Nora Brown started learning ukulele at age six from the late Shlomo Pestcoe. With a focus on old-time music, he laid a foundation of love of music and the community it creates, and he instilled in her the lesson that music is meant to be shared. Now 13 years old, Brown plays banjo and accordion. She plays and sings with many of her old-time mentors including fiddler Stephanie Coleman, under the band name Little Leatherwood, and harmonica player Trip Henderson, under the band name Tin+Bone.
Nora is mentored by many of her favorite old-time musicians including Alice Gerrard, John Cohen, Anna Roberts-Gevalt, Sammy Lind, Mark Simos, KC Groves, Courtney Hartman, Mac Traynham, John Haywood and Brett Ratliff. In the last two years, she’s won the blue ribbon in the youth banjo competition at the Clifftop Appalachian String Band Music Festival in West Virginia. In 2018 she also placed third in the adult banjo competition at Clifftop. In 2017 she landed second place in the banjo competition (all ages) at the Oldtone Roots Music Festival in Hillsdale, New York. More recently, Brown traveled to eastern Kentucky to visit with 90-year-old master banjo player and former coal miner Lee Sexton and master banjo player and historian George Gibson.
Brown has played on the Floyd Radio Show in Floyd, Virginia, the Washington Square Park Folk Festival, Brooklyn Folk Festival, Brooklyn Americana Festival, Oldtone Roots Music Festival, both Summer and Winter Hoots at the Ashokan Center and NYC Trad Fest. She has had multiple month-long residencies at famed Barbès in Brooklyn, New York.

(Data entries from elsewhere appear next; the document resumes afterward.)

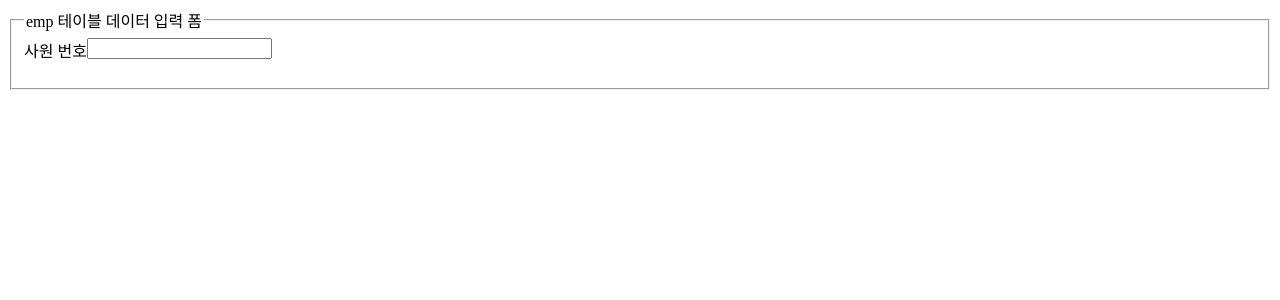
Repository: saysang22/servlet
Page: jdbcServlet1/src/main/webapp/deptInsert.html
An editor plug-in stored every save of this project. The page is shown before and after the next save, followed by the edit.
The browser window is 1280 px wide. The pictures show the whole page.

Above is the page before, as saved 2024-06-03 01:14:32.

After the next save:
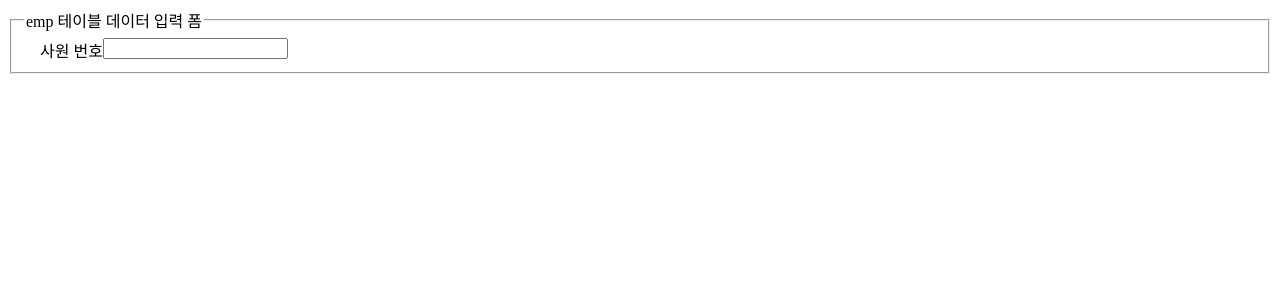
Saved 14 s later.
--- a/jdbcServlet1/src/main/webapp/deptInsert.html
+++ b/jdbcServlet1/src/main/webapp/deptInsert.html
@@ -15,7 +15,7 @@
 	}
 
 	.rightMargin {
-		margin: 0 0 1rem 0;
+		margin: 0 0 0 1rem;
 	}
 </style>
 </head>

The Tribeca Film Festival funded a short documentary by Josh Weinstein about Nora called “Little Nora (the Banjo Prodigy).”